Janko Tipsarevic, the world number nine and the new columnist for The Tennis Space, discloses that he is to mentor young players.
If I had the chance now to speak to my 18- or 19-year-old self, I would tell him to stop being a baby on court. When I was that age, if a match wasn’t going the way I wanted it to, I would be like a crying baby who couldn’t have the doll he wanted. I really regret that I was like that.
I wish I had had a different mindset then, the sort of attitude that I have now as a 27-year old. I wish I realised then you must always give everything on the court, that you have a short career, that every freaking match counts. That’s what I’m going to be telling the young players who are going to be spending time with me this year, as part of a programme with my sponsor Tecnifibre. Five players will spend a week each with me this season, starting in Indian Wells in California next month, and then in Monte Carlo, Gstaad, Shanghai and Belgrade. I would have liked, when I was their age, to have had an opportunity to spend time with a player on the tour, to hear what it takes to be a professional tennis player. I like helping people how to do things, and I’m very excited about this.
The juniors, who will also be my practice partners at tournaments, will be hearing from a guy who has been through almost all as a player. I was a successful junior, then I was a failure, a disappointment, then I broke into top 100, then I got stuck, and everyone was saying, ‘when is he going to start playing good tennis?’ Then I broke into the top 50, and then I got stuck again. It was only at the start of 2011 that it all clicked, that it all came together. So I’ve had my ups and downs. When I was a young player, my management company had me in a ‘rebel with a cause’ programme. I’m not going to be recommending to these players that they try to be a tennis rebel, to be the guy who doesn’t give a damn. You have to sacrifice a lot if you want to make it as a tennis player.
As a young player, you don’t appreciate that this is a short career, and you have to make the most of your time on the tour. As a teenager, I didn’t sacrifice enough. I would like to tell my teenage self to just be a boring, stupid professional, to sacrifice everything to tennis. Back then, I never missed a training session, even after going out and getting drunk, but I thought that if I did everything in practice, that it would all be okay. It wasn’t okay. It’s about the small things. Are you eating properly? What time are you going to bed? Are you stretching after every match and practice? Are you watching back videos of your defeats? Are you going on to YouTube and looking at how Roger Federer moves on court? Are you showing a Nadal-like attitude on every point? You need to be thinking about all of these things. I still occasionally go out and have a drink, so I have a life, but I recognise that everything comes second to tennis.

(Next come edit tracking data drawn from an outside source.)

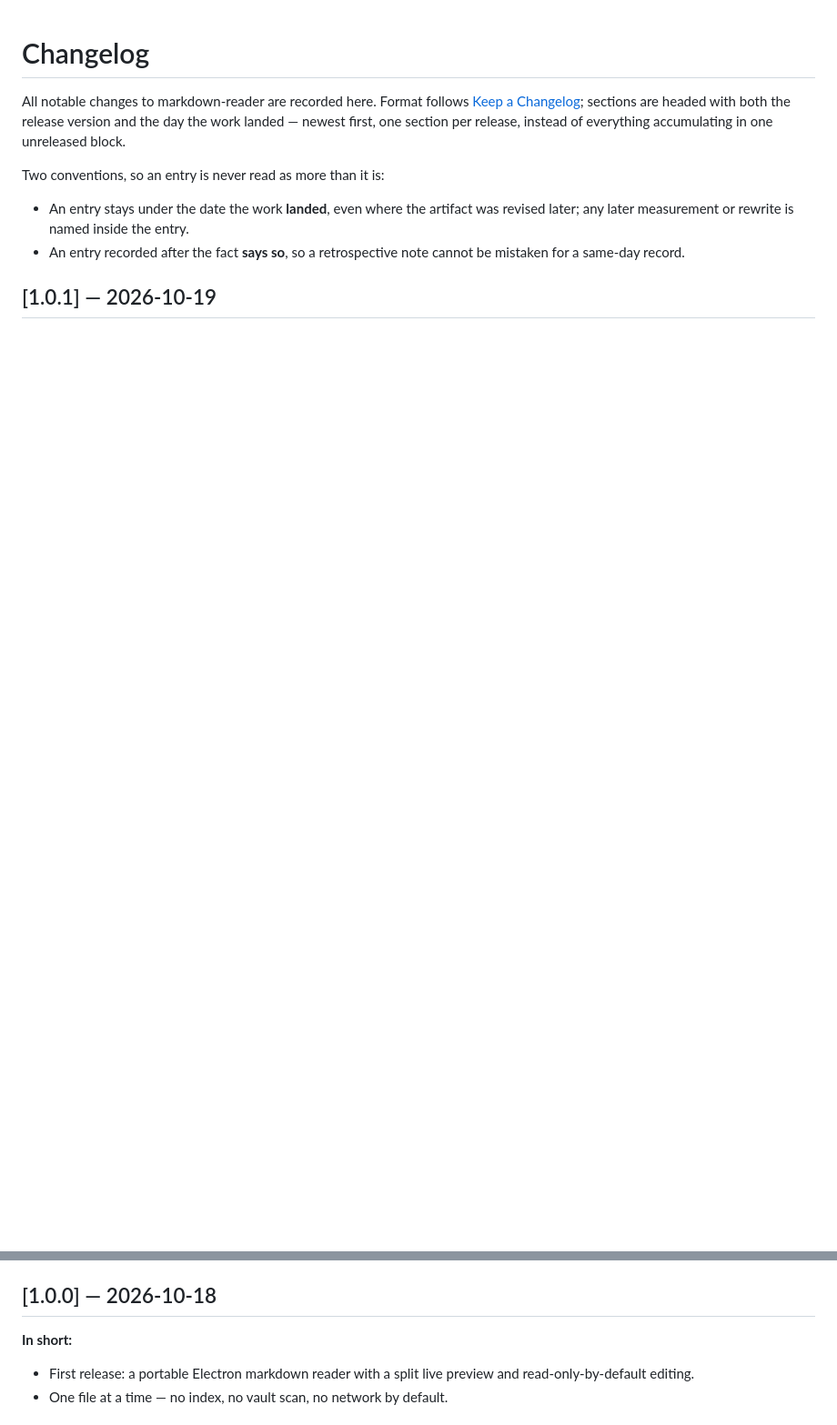
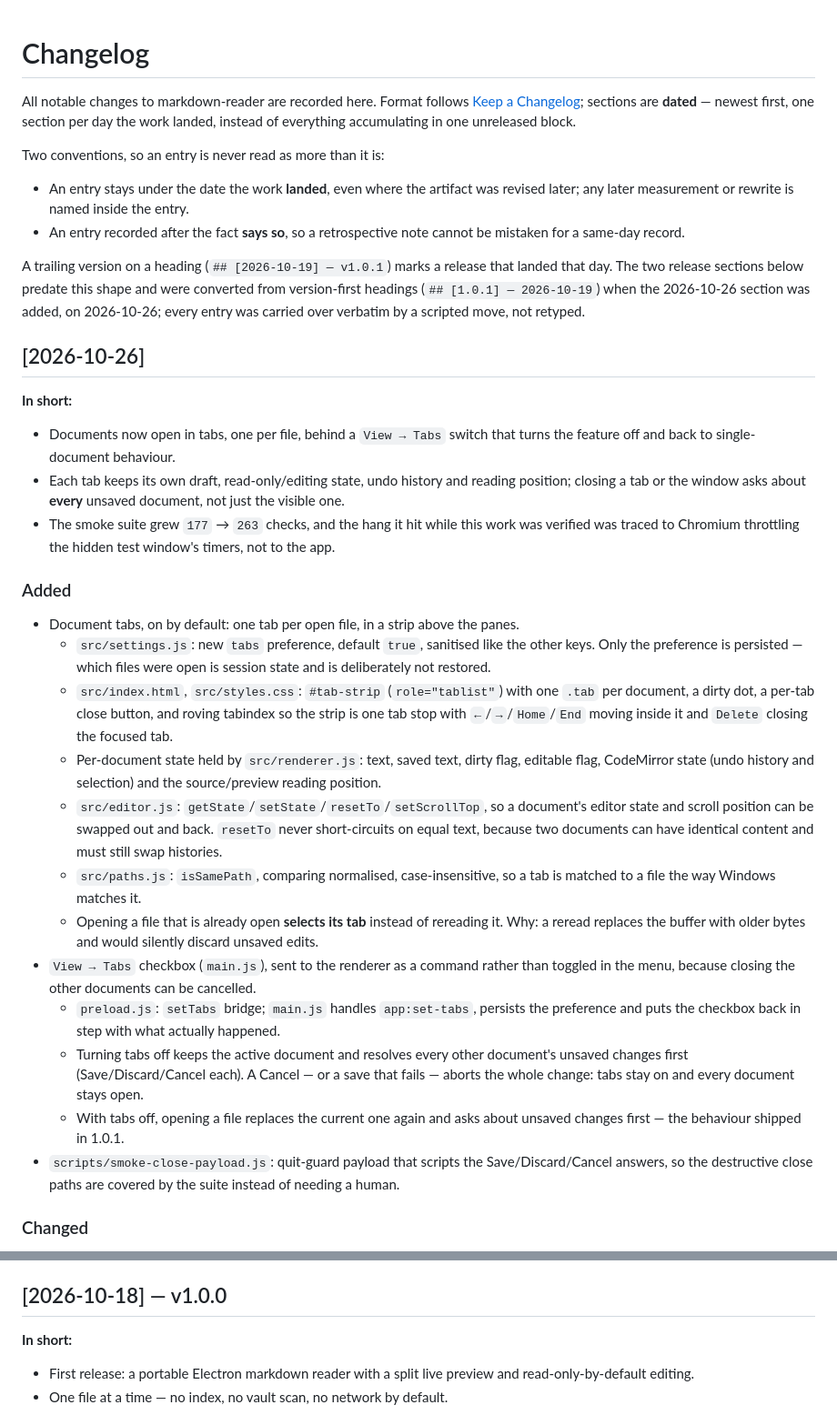
Before and after one commit to joelm3103/markdown-reader, a Markdown page: CHANGELOG.md, 2 parts joined by grey strips. Shown at 91% size. Rendered like a GitHub page; blank space fills up the shorter version.

Commit message:
docs(changelog): record multi-document tabs for 2026-10-26
New dated section for the tabs work, and the file brought to the dated
shape: sections are newest-first, one per day the work landed. The two
release sections were converted from version-first headings to
2026-10-19 - v1.0.1 and 2026-10-18 - v1.0.0 by a scripted move; every
entry was carried over verbatim (asserted: 11/11 entries, 3 headings),
never retyped.

Counts: suite grew 177 -> 263, measured with npm run smoke.

```diff
--- a/CHANGELOG.md
+++ b/CHANGELOG.md
@@ -1,9 +1,8 @@
 # Changelog
 
 All notable changes to markdown-reader are recorded here. Format follows
-[Keep a Changelog](https://keepachangelog.com/en/1.1.0/); sections are headed with both the
-release version and the day the work landed — newest first, one section per release, instead of
-everything accumulating in one unreleased block.
+[Keep a Changelog](https://keepachangelog.com/en/1.1.0/); sections are **dated** — newest first,
+one section per day the work landed, instead of everything accumulating in one unreleased block.
 
 Two conventions, so an entry is never read as more than it is:
 
@@ -12,4 +11,33 @@ Two conventions, so an entry is never read as more than it is:
 - An entry recorded after the fact **says so**, so a retrospective note cannot be mistaken for a
   same-day record.
 
-## [1.0.1] — 2026-10-19
+A trailing version on a heading (`## [2026-10-19] — v1.0.1`) marks a release that landed that day.
+The two release sections below predate this shape and were converted from version-first headings
+(`## [1.0.1] — 2026-10-19`) when the 2026-10-26 section was added, on 2026-10-26; every entry was
+carried over verbatim by a scripted move, not retyped.
+
+## [2026-10-26]
+
+**In short:**
+
+- Documents now open in tabs, one per file, behind a `View → Tabs` switch that turns the feature off and back to single-document behaviour.
+- Each tab keeps its own draft, read-only/editing state, undo history and reading position; closing a tab or the window asks about **every** unsaved document, not just the visible one.
+- The smoke suite grew `177` → `263` checks, and the hang it hit while this work was verified was traced to Chromium throttling the hidden test window's timers, not to the app.
+
+### Added
+
+- Document tabs, on by default: one tab per open file, in a strip above the panes.
+  - `src/settings.js`: new `tabs` preference, default `true`, sanitised like the other keys. Only the preference is persisted — which files were open is session state and is deliberately not restored.
+  - `src/index.html`, `src/styles.css`: `#tab-strip` (`role="tablist"`) with one `.tab` per document, a dirty dot, a per-tab close button, and roving tabindex so the strip is one tab stop with `←`/`→`/`Home`/`End` moving inside it and `Delete` closing the focused tab.
+  - Per-document state held by `src/renderer.js`: text, saved text, dirty flag, editable flag, CodeMirror state (undo history and selection) and the source/preview reading position.
+  - `src/editor.js`: `getState`/`setState`/`resetTo`/`setScrollTop`, so a document's editor state and scroll position can be swapped out and back. `resetTo` never short-circuits on equal text, because two documents can have identical content and must still swap histories.
+  - `src/paths.js`: `isSamePath`, comparing normalised, case-insensitive, so a tab is matched to a file the way Windows matches it.
+  - Opening a file that is already open **selects its tab** instead of rereading it. Why: a reread replaces the buffer with older bytes and would silently discard unsaved edits.
+- `View → Tabs` checkbox (`main.js`), sent to the renderer as a command rather than toggled in the menu, because closing the other documents can be cancelled.
+  - `preload.js`: `setTabs` bridge; `main.js` handles `app:set-tabs`, persists the preference and puts the checkbox back in step with what actually happened.
+  - Turning tabs off keeps the active document and resolves every other document's unsaved changes first (Save/Discard/Cancel each). A Cancel — or a save that fails — aborts the whole change: tabs stay on and every document stays open.
+  - With tabs off, opening a file replaces the current one again and asks about unsaved changes first — the behaviour shipped in 1.0.1.
+- `scripts/smoke-close-payload.js`: quit-guard payload that scripts the Save/Discard/Cancel answers, so the destructive close paths are covered by the suite instead of needing a human.
+
+### Changed
+
@@ -38,7 +83,7 @@ Two conventions, so an entry is never read as more than it is:
   - `hr` and the h1/h2 underlines were drawn in `--border` (`#32353c`) on the `#1c1d21` background — a relative-luminance delta of ~0.024. Added a `--rule: #565e6e` token (delta ~0.10) and applied it to both.
   - `--border` is unchanged and still used by the window chrome.
 
-## [1.0.0] — 2026-10-18
+## [2026-10-18] — v1.0.0
 
 **In short:**
 
```
Also changed, not shown: other parts of CHANGELOG.md (+17 -0 lines).
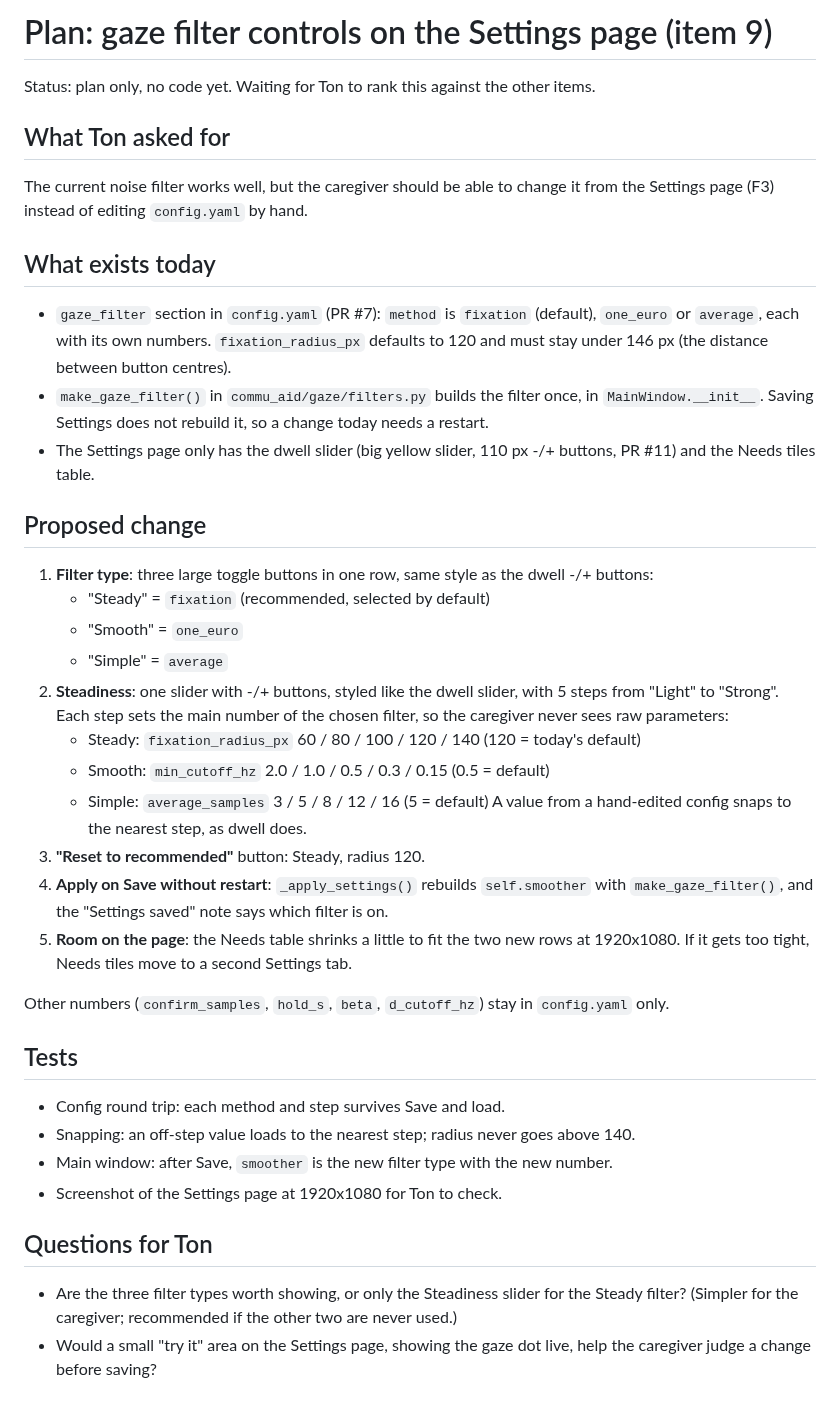
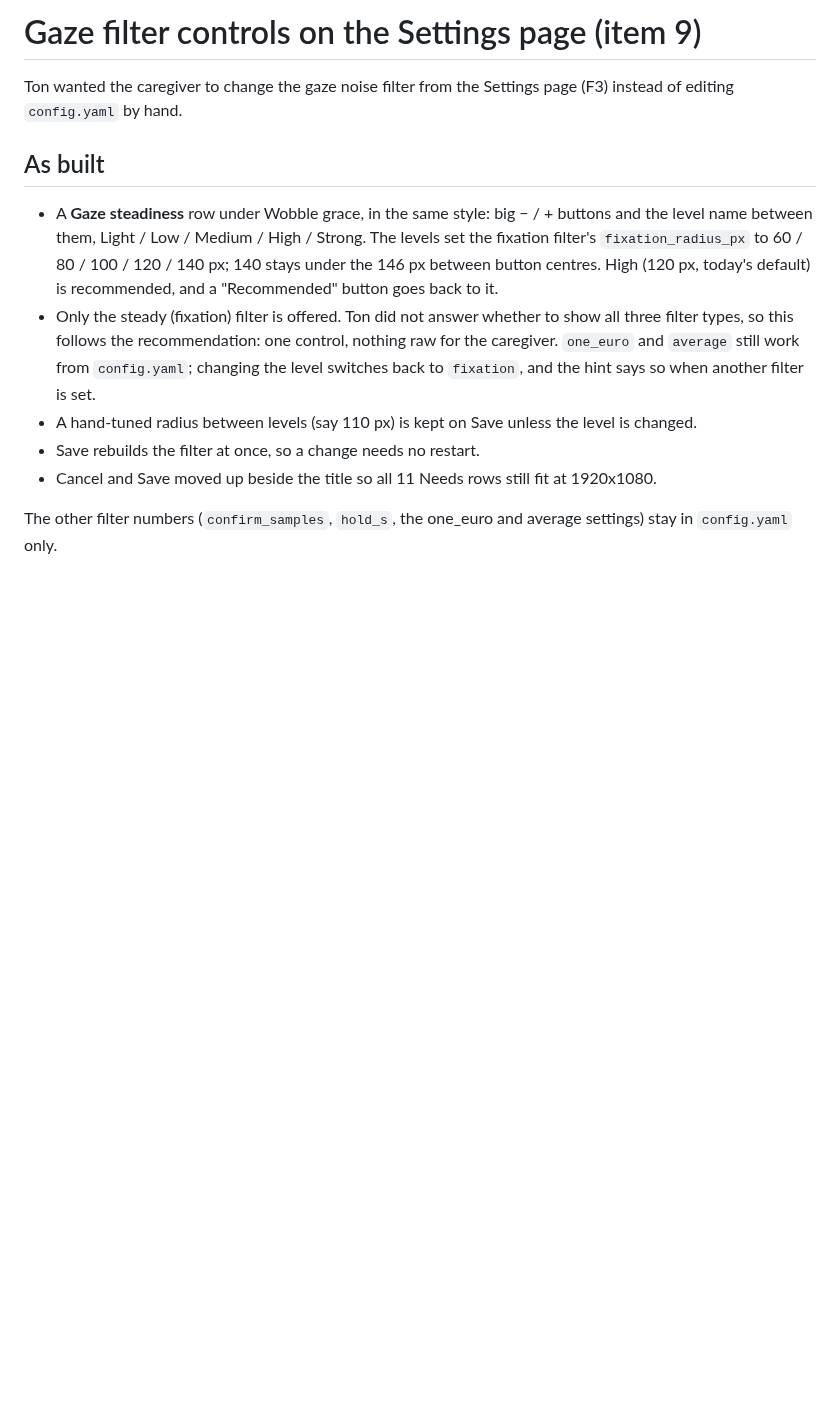
Before and after one commit to ton-nattapat/Commu-Aid-EyeTrack, a Markdown page: docs/plans/09-gaze-filter-settings.md, the part around the change. Drawn GitHub-style; blank space fills up the shorter version.

```diff
--- a/docs/plans/09-gaze-filter-settings.md
+++ b/docs/plans/09-gaze-filter-settings.md
@@ -1,53 +1,22 @@
-# Plan: gaze filter controls on the Settings page (item 9)
+# Gaze filter controls on the Settings page (item 9)
 
-Status: plan only, no code yet. Waiting for Ton to rank this against the other items.
+Ton wanted the caregiver to change the gaze noise filter from the Settings page (F3) instead of
+editing `config.yaml` by hand.
 
-## What Ton asked for
+## As built
 
-The current noise filter works well, but the caregiver should be able to change it from the
-Settings page (F3) instead of editing `config.yaml` by hand.
+- A **Gaze steadiness** row under Wobble grace, in the same style: big − / + buttons and the level
+  name between them, Light / Low / Medium / High / Strong. The levels set the fixation filter's
+  `fixation_radius_px` to 60 / 80 / 100 / 120 / 140 px; 140 stays under the 146 px between
+  button centres. High (120 px, today's default) is recommended, and a "Recommended" button
+  goes back to it.
+- Only the steady (fixation) filter is offered. Ton did not answer whether to show all three
+  filter types, so this follows the recommendation: one control, nothing raw for the caregiver.
+  `one_euro` and `average` still work from `config.yaml`; changing the level switches back to
+  `fixation`, and the hint says so when another filter is set.
+- A hand-tuned radius between levels (say 110 px) is kept on Save unless the level is changed.
+- Save rebuilds the filter at once, so a change needs no restart.
+- Cancel and Save moved up beside the title so all 11 Needs rows still fit at 1920x1080.
 
-## What exists today
-
-- `gaze_filter` section in `config.yaml` (PR #7): `method` is `fixation` (default), `one_euro`
-  or `average`, each with its own numbers. `fixation_radius_px` defaults to 120 and must stay
-  under 146 px (the distance between button centres).
-- `make_gaze_filter()` in `commu_aid/gaze/filters.py` builds the filter once, in
-  `MainWindow.__init__`. Saving Settings does not rebuild it, so a change today needs a restart.
-- The Settings page only has the dwell slider (big yellow slider, 110 px -/+ buttons, PR #11)
-  and the Needs tiles table.
-
-## Proposed change
-
-1. **Filter type**: three large toggle buttons in one row, same style as the dwell -/+ buttons:
-   - "Steady" = `fixation` (recommended, selected by default)
-   - "Smooth" = `one_euro`
-   - "Simple" = `average`
-2. **Steadiness**: one slider with -/+ buttons, styled like the dwell slider, with 5 steps from
-   "Light" to "Strong". Each step sets the main number of the chosen filter, so the caregiver
-   never sees raw parameters:
-   - Steady: `fixation_radius_px` 60 / 80 / 100 / 120 / 140 (120 = today's default)
-   - Smooth: `min_cutoff_hz` 2.0 / 1.0 / 0.5 / 0.3 / 0.15 (0.5 = default)
-   - Simple: `average_samples` 3 / 5 / 8 / 12 / 16 (5 = default)
-   A value from a hand-edited config snaps to the nearest step, as dwell does.
-3. **"Reset to recommended"** button: Steady, radius 120.
-4. **Apply on Save without restart**: `_apply_settings()` rebuilds `self.smoother` with
-   `make_gaze_filter()`, and the "Settings saved" note says which filter is on.
-5. **Room on the page**: the Needs table shrinks a little to fit the two new rows at 1920x1080.
-   If it gets too tight, Needs tiles move to a second Settings tab.
-
-Other numbers (`confirm_samples`, `hold_s`, `beta`, `d_cutoff_hz`) stay in `config.yaml` only.
-
-## Tests
-
-- Config round trip: each method and step survives Save and load.
-- Snapping: an off-step value loads to the nearest step; radius never goes above 140.
-- Main window: after Save, `smoother` is the new filter type with the new number.
-- Screenshot of the Settings page at 1920x1080 for Ton to check.
-
-## Questions for Ton
-
-- Are the three filter types worth showing, or only the Steadiness slider for the Steady filter?
-  (Simpler for the caregiver; recommended if the other two are never used.)
-- Would a small "try it" area on the Settings page, showing the gaze dot live, help the
-  caregiver judge a change before saving?
+The other filter numbers (`confirm_samples`, `hold_s`, the one_euro and average settings) stay in
+`config.yaml` only.
```
Also changed, not shown: README.md (+7 -3 lines), docs/screenshots/5-settings.png, 4 other files.
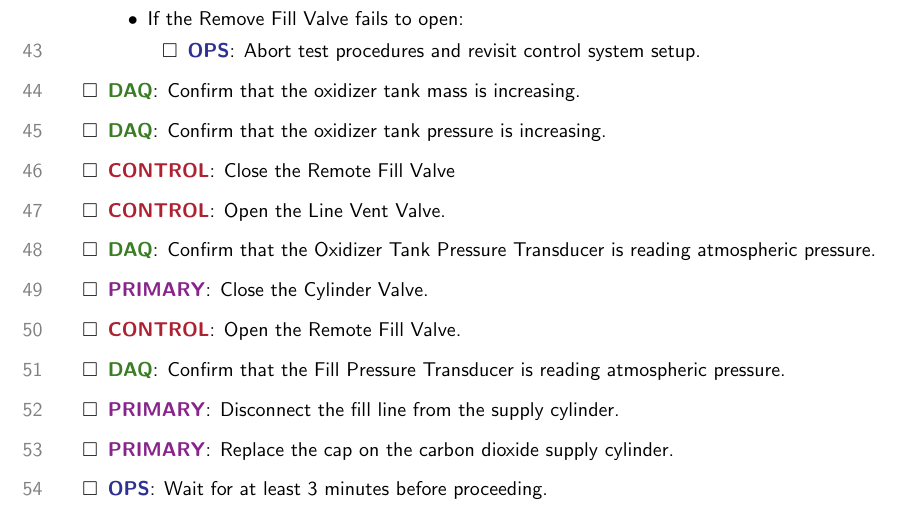
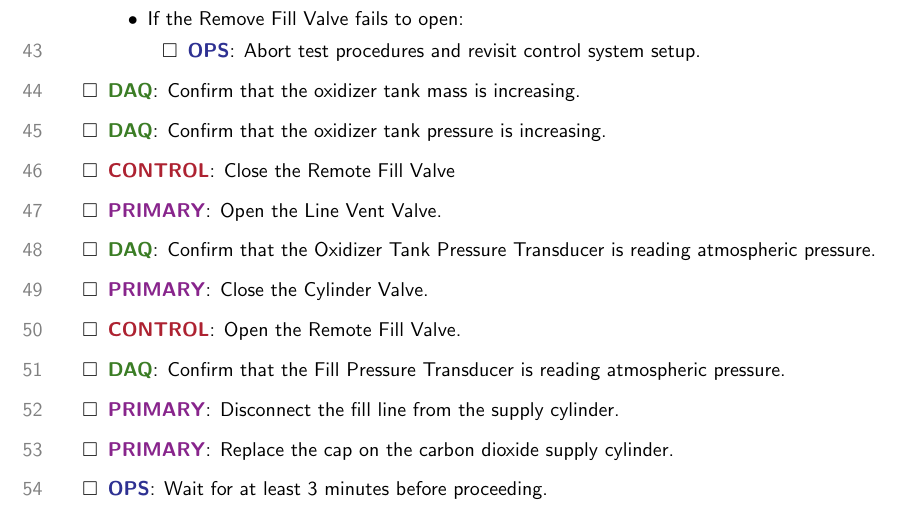
Before and after one commit to waterloo-rocketry/operations-procedures, a LaTeX document (UXO_Kismet_SF_3.tex): part of page 5 of 9, cut so that both start at the same text. Compiled offline with pdfLaTeX.

Commit message:
Address Aidan's review comment

```diff
--- a/UXO_Kismet_SF_3.tex
+++ b/UXO_Kismet_SF_3.tex
@@ -168,7 +168,7 @@ The test operations team consists of nine personnel:
     \item \daq{}: Confirm that the oxidizer tank mass is increasing.
     \item \daq{}: Confirm that the oxidizer tank pressure is increasing.
     \item \control{}: Close the Remote Fill Valve
-    \item \control{}: Open the Line Vent Valve.
+    \item \primary{}: Open the Line Vent Valve.
     \item \daq{}: Confirm that the Oxidizer Tank Pressure Transducer is reading atmospheric pressure.
     \item \primary{}: Close the Cylinder Valve.
     \item \control{}: Open the Remote Fill Valve.
```
Also changed, not shown: UXO_Kismet_SF_3.pdf.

I’m looking forward to spending time with these kids, having lunches and dinners together, and getting to know them. I also like practising with young players, as some of my best results after practising with juniors. Maybe that’s because they are so pumped-up about being on the court, and also I can always make sure that the training session is more focused on what I need to be working on. My coach doesn’t always like it, though, when I train with juniors as I can sometimes spend too much time trying to help them improve their game rather than concentrating on myself. Especially when I can see that the young player wants to learn, that he is interested in more than just getting the ball back. Hopefully, I can find a golden middle.
This programme with Tecnifibre is something I genuinely want to. I know that it won’t be a pain in the ass. And I hope they will learn something.
For more information on Janko’s Next Generation Tour, please visit http://www.tecnifibre.com